■ TRY IT: Find the word "validateRunRecords" in the records below. List each line containing it.

■ SOURCE INFORMATION:
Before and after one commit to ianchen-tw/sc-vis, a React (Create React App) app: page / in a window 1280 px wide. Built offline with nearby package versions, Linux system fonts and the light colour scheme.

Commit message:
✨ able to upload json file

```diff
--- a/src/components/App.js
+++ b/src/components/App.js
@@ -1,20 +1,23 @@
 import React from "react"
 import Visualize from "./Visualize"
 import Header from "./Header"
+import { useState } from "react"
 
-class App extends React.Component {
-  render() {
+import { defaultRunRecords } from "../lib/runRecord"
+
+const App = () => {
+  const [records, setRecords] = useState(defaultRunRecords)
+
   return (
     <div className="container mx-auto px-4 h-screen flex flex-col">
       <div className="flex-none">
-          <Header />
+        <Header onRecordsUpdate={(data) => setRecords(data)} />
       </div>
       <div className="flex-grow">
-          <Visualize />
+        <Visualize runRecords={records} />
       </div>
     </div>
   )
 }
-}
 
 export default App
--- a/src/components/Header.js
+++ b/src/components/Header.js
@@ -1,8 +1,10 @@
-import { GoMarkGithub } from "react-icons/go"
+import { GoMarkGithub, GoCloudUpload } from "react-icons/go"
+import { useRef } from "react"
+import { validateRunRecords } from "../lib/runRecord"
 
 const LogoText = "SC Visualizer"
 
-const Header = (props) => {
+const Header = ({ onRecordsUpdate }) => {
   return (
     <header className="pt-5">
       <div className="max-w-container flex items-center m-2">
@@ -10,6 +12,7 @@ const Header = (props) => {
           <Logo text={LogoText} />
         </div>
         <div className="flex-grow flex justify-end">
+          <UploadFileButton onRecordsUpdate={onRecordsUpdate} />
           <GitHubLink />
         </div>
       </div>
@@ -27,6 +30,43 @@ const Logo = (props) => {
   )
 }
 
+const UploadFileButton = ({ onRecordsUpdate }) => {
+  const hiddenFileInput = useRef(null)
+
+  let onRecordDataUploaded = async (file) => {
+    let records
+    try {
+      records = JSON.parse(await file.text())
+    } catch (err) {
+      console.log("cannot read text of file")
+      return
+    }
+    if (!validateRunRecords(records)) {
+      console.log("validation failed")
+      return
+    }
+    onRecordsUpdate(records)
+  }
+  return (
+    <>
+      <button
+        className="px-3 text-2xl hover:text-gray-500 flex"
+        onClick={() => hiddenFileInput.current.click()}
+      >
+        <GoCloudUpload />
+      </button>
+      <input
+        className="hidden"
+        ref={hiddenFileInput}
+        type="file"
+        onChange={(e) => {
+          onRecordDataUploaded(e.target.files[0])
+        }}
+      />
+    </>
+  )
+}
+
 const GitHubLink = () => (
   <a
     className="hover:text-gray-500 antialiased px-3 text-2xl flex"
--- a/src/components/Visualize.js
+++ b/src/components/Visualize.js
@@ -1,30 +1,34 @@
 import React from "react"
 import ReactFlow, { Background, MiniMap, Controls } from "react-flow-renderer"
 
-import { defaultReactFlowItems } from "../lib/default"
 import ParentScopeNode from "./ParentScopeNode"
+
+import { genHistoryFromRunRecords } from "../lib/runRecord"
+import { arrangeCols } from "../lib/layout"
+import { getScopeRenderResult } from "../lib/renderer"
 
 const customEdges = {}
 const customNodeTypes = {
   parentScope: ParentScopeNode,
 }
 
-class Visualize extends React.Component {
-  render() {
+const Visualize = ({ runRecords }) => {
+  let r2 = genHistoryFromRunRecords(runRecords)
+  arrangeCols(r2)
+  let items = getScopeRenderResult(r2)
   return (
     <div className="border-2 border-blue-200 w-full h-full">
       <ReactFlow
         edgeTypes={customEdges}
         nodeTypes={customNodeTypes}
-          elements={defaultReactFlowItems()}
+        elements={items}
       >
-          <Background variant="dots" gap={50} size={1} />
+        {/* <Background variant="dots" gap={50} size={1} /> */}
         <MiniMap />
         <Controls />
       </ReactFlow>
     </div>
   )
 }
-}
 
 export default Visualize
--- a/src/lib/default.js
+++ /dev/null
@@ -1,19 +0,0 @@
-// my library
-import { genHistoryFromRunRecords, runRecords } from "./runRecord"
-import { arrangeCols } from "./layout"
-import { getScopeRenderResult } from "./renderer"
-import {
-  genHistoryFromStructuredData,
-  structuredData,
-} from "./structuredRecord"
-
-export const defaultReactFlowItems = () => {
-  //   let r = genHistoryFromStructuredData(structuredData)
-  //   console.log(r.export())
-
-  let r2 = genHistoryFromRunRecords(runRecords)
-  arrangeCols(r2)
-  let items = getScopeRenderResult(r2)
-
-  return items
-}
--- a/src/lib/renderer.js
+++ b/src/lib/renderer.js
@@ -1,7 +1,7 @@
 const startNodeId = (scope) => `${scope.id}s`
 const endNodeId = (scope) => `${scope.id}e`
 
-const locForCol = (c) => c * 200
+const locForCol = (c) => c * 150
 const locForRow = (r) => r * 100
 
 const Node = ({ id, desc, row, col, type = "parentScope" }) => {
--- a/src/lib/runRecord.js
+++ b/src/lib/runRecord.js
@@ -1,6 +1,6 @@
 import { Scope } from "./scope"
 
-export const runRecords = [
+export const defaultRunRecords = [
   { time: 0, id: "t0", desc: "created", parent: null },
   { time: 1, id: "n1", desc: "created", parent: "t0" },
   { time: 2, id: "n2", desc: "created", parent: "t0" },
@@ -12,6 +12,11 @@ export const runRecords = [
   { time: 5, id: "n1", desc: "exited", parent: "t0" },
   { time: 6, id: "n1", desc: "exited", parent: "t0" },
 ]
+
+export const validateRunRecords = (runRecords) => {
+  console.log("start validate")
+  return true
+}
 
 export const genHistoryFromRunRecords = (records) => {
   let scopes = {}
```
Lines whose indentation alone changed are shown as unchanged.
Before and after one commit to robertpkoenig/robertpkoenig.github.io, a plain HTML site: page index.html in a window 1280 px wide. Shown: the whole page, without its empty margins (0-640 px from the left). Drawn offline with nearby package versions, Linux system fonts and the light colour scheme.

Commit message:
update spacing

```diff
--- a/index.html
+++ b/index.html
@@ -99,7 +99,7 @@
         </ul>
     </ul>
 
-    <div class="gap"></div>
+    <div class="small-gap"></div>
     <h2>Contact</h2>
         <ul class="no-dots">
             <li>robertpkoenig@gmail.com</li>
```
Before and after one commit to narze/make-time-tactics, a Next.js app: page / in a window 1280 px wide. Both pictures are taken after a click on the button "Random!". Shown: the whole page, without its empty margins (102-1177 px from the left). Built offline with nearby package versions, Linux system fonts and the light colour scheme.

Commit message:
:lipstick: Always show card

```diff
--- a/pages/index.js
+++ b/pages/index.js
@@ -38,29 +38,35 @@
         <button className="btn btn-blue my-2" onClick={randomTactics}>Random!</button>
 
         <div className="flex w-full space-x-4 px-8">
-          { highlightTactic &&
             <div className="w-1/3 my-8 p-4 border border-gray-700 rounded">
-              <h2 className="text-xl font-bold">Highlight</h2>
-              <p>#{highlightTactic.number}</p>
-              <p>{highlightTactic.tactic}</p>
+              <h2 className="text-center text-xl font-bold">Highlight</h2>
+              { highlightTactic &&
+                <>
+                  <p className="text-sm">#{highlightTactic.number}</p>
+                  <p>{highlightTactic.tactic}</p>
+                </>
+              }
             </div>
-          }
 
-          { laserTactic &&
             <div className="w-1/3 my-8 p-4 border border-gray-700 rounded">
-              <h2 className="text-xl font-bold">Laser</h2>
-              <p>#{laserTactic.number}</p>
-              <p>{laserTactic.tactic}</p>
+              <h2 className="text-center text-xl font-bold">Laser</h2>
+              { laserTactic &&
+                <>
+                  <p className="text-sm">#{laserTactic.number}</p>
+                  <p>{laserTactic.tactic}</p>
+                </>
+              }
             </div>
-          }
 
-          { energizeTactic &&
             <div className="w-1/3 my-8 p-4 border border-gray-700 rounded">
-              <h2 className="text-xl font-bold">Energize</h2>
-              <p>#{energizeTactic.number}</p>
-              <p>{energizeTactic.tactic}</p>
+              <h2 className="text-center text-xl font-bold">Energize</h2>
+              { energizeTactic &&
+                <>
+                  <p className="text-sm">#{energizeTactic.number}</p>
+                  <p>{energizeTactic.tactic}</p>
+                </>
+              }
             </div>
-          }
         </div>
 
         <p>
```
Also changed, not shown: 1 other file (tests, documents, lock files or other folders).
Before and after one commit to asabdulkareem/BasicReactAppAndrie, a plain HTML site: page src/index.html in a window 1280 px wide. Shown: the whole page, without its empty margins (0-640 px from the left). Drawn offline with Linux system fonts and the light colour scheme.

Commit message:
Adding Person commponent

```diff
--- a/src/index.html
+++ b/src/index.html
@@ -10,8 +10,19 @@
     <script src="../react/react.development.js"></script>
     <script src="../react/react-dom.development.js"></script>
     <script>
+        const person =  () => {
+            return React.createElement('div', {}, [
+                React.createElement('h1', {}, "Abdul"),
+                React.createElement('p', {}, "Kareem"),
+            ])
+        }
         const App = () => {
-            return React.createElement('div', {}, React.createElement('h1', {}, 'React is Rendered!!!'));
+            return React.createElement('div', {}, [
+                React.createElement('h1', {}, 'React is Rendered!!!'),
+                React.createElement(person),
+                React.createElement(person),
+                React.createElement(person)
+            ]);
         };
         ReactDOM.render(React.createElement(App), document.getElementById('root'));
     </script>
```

■ SOLUTION:
+import { validateRunRecords } from "../lib/runRecord"
+    if (!validateRunRecords(records)) {
+export const validateRunRecords = (runRecords) => {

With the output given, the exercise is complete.